Restate the listing below word for word; no pictures belong in the copy.

======== Information ========

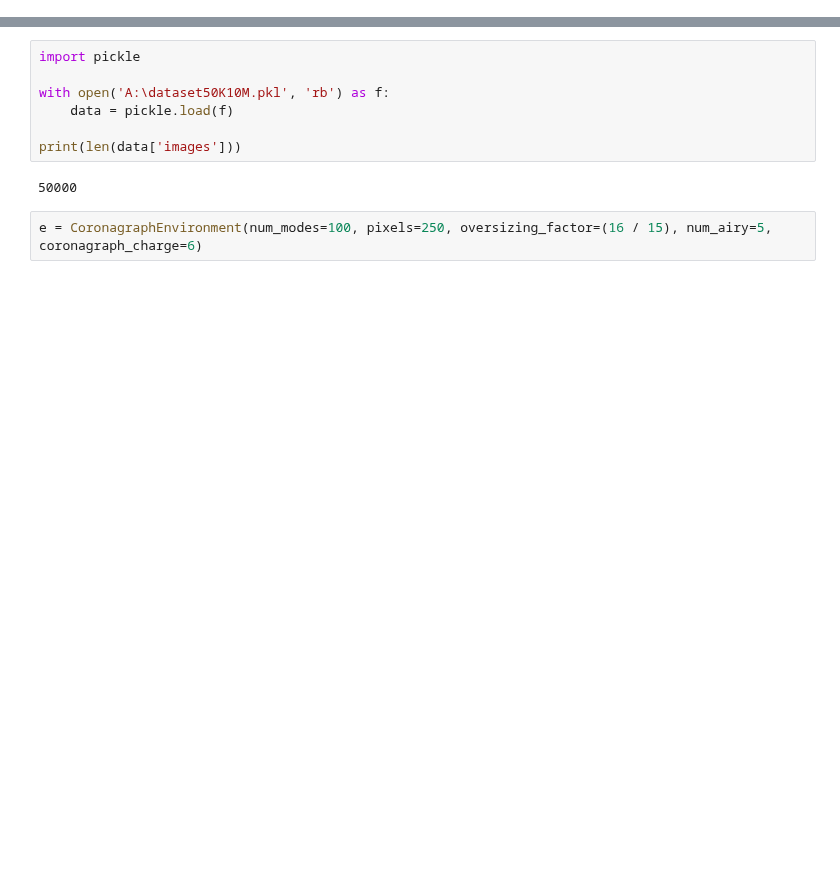
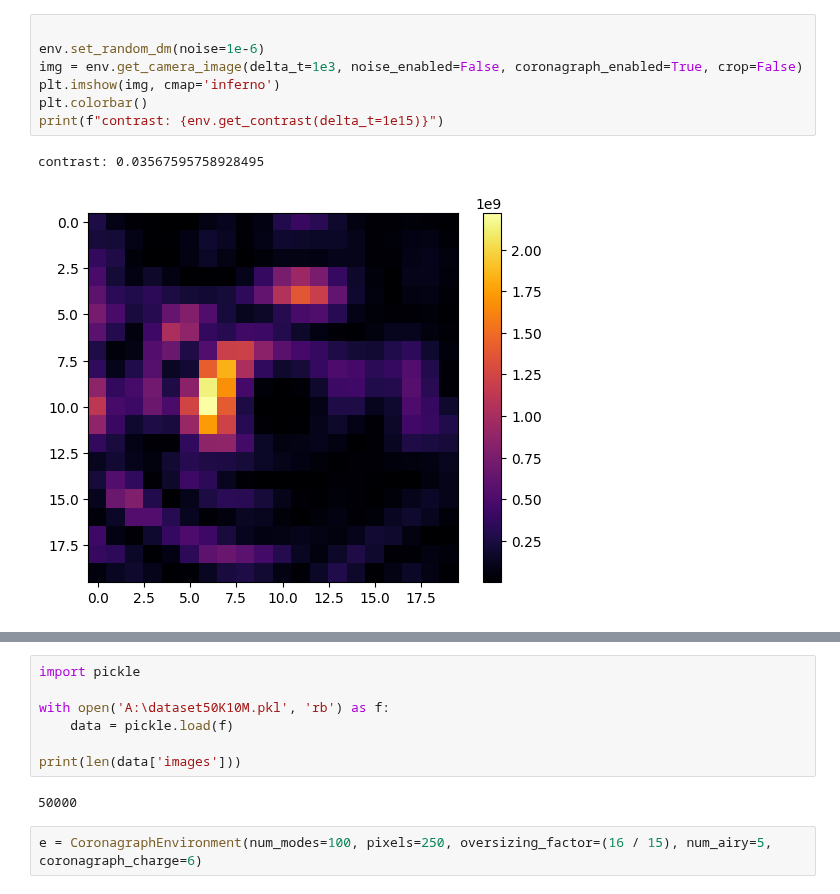
Before and after one commit to AlexeiKorolev/NASA-RL-Wavefront-Control, a Jupyter notebook: RL/testing.ipynb, the cells around one changed output, grey strips where cells are left out. Drawn from its saved outputs; the diff is of its cells as text; blank space fills up the shorter version.

```diff
--- a/RL/testing.ipynb
+++ b/RL/testing.ipynb
@@ -6,0 +48,10 @@ import numpy as np
+# %%
+
+env.set_random_dm(noise=1e-6)
+img = env.get_camera_image(delta_t=1e3, noise_enabled=False, coronagraph_enabled=True, crop=False)
+plt.imshow(img, cmap='inferno')
+plt.colorbar()
+print(f"contrast: {env.get_contrast(delta_t=1e15)}")
+# %% [output]
+contrast: 0.03567595758928495
+[figure, added]
```
Also changed, not shown: parts of 11 cells of this notebook, 13 other files.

========

» **Solution**:
Before and after one commit to AlexeiKorolev/NASA-RL-Wavefront-Control, a Jupyter notebook: RL/testing.ipynb, the cells around one changed output, grey strips where cells are left out. Drawn from its saved outputs; the diff is of its cells as text; blank space fills up the shorter version.

```diff
--- a/RL/testing.ipynb
+++ b/RL/testing.ipynb
@@ -6,0 +48,10 @@ import numpy as np
+# %%
+
+env.set_random_dm(noise=1e-6)
+img = env.get_camera_image(delta_t=1e3, noise_enabled=False, coronagraph_enabled=True, crop=False)
+plt.imshow(img, cmap='inferno')
+plt.colorbar()
+print(f"contrast: {env.get_contrast(delta_t=1e15)}")
+# %% [output]
+contrast: 0.03567595758928495
+[figure, added]
```
Also changed, not shown: parts of 11 cells of this notebook, 13 other files.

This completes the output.